The event is Union’s way of giving back to the community for its assistance after a tornado hit the campus Nov. 10, 2002, causing more than $2 million in damage.
“Day of Remembrance is a wonderful opportunity for students, faculty and staff to work side by side while encouraging local service agencies and schools by offering tangible support,” said Kimberly Thornbury, Union’s dean of students. “I also applaud the many disciplines who have also organized service projects related to their major.”
On Nov. 10, 2002, storms hit the campus shortly after midnight and the tower clock stopped at 12:05 a.m. Damaged roofs, shattered windows and devastation to more than 500 cars was evident for as far as the eye could see in the hours following the storm.
In the aftermath of that fateful tornado, restoration took place on the campus of Union University. The Jackson community stepped in and brought everything from food and supplies to the giving of their time and talents. Construction workers and insurance adjusters moved in to help and the campus was able to function again within a 48 hour period.
This outpouring of service from the community is the whole idea behind the celebration of the Day of Remembrance — for the sake of giving back.
“The Day of Remembrance is a significant event for the Union University community,” said Suzanne Mosley, Union’s director of student outreach. “On Nov. 10, 2002, the community of Jackson reached out and assisted us amidst the crisis of the tornado that hit our campus. The Day of Remembrance is a time for us to say thank you to the community of Jackson for all that they have done for us in the days, weeks and months following the tornado.”

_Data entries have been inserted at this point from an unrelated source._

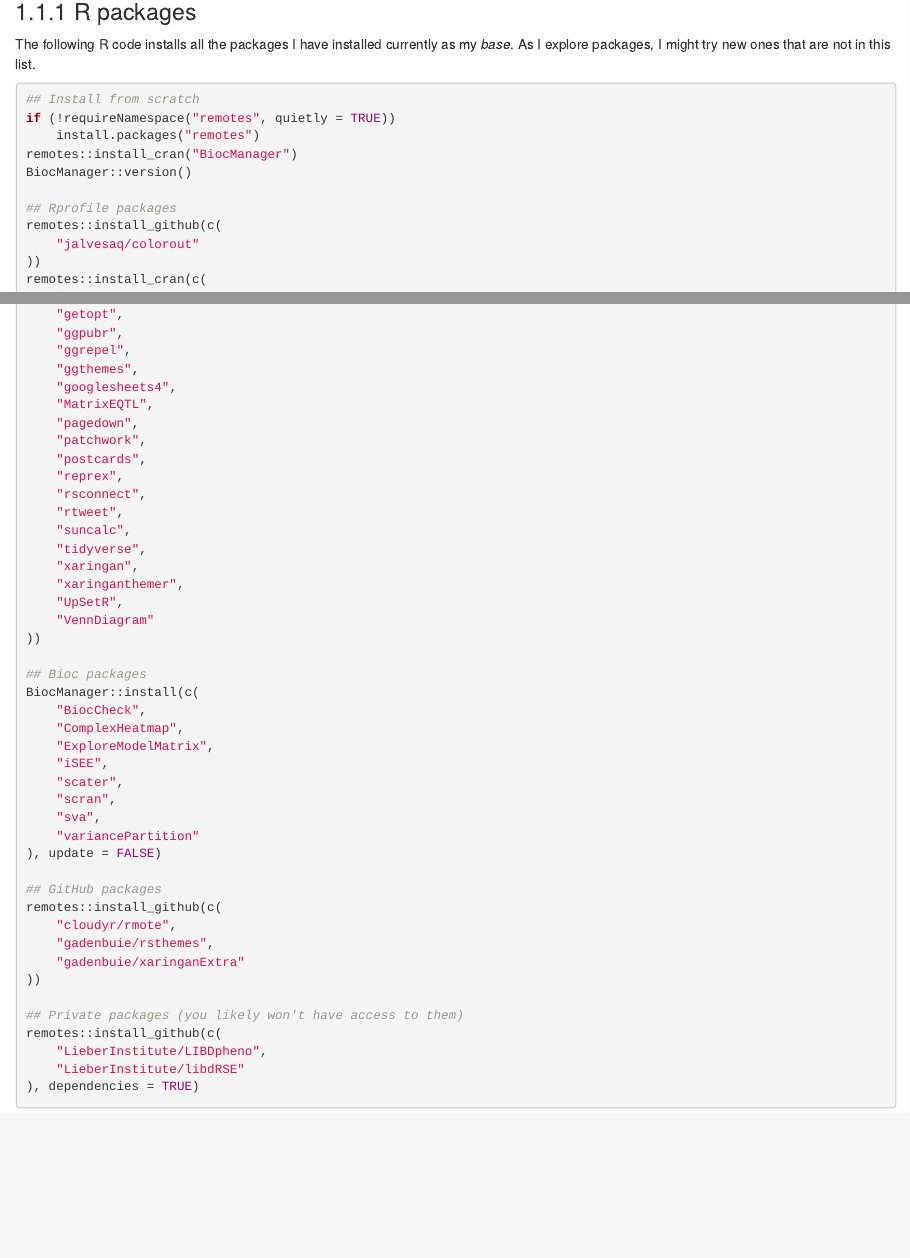
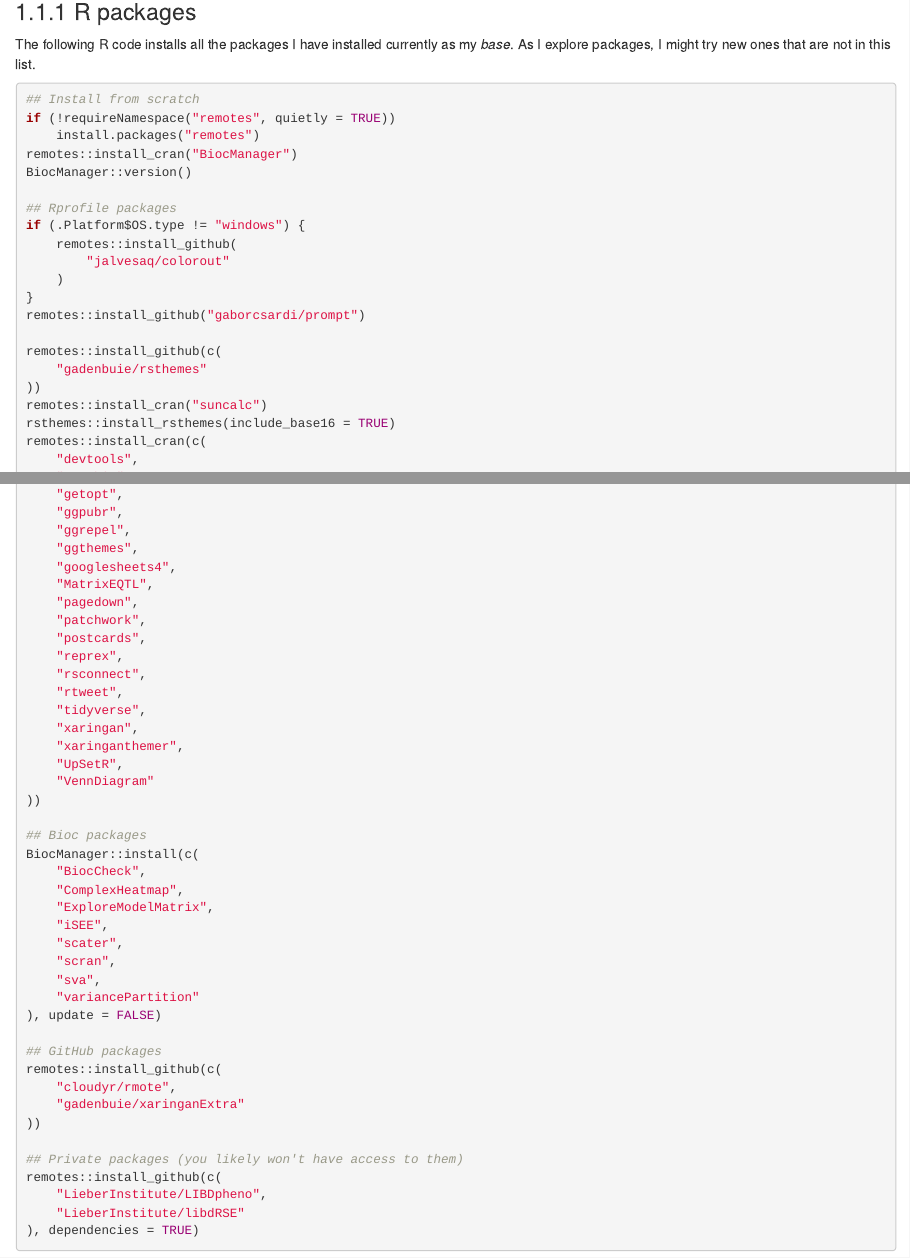
Before and after one commit to lcolladotor/bioc_team_ds, an R Markdown document (16_config_files.Rmd): the page in a window 1100 px wide, from 480 px down, and a second part further down, joined at a grey line. Rendered offline with R 4.5, knitr and Pandoc, with nearby package versions; drawn as R Markdown's standard HTML page in place of the format the file asks for.

Commit message:
Update Rprofile packages section

```diff
--- a/16_config_files.Rmd
+++ b/16_config_files.Rmd
@@ -34,9 +34,18 @@
 BiocManager::version()
 
 ## Rprofile packages
+if (.Platform$OS.type != "windows") {
+    remotes::install_github(
+        "jalvesaq/colorout"
+    )
+}
+remotes::install_github("gaborcsardi/prompt")
+
 remotes::install_github(c(
-    "jalvesaq/colorout"
+    "gadenbuie/rsthemes"
 ))
+remotes::install_cran("suncalc")
+rsthemes::install_rsthemes(include_base16 = TRUE)
 remotes::install_cran(c(
     "devtools",
     "usethis"
@@ -87,7 +96,6 @@
     "reprex",
     "rsconnect",
     "rtweet",
-    "suncalc",
     "tidyverse",
     "xaringan",
     "xaringanthemer",
@@ -110,7 +118,6 @@
 ## GitHub packages
 remotes::install_github(c(
     "cloudyr/rmote",
-    "gadenbuie/rsthemes",
     "gadenbuie/xaringanExtra"
 ))
 
```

This year’s Day of Remembrance will begin with a chapel service at 8:30 a.m. After that, service teams will disperse for a variety of projects. Among the scheduled projects, teams will do landscaping work and cleanup at local schools, paint at the Christian Women’s Job Corps, sort donations at the Carl Perkins Child Abuse Prevention Center and help with construction work at Jackson-Madison County Disaster Relief. Many other similar projects are also planned.
Junior Lindsay Lawrence, of Collierville, Tenn., participated in the Day of Remembrance last year when she went to the Bells nursing home to sing hymns for the residents.
“I believe they enjoyed the fact that we took time to come out and sing for them,” Lawrence said. “It was personally fulfilling for me just to be able to love on them and give back to the community in that way.”
By Heather Hagood ('05)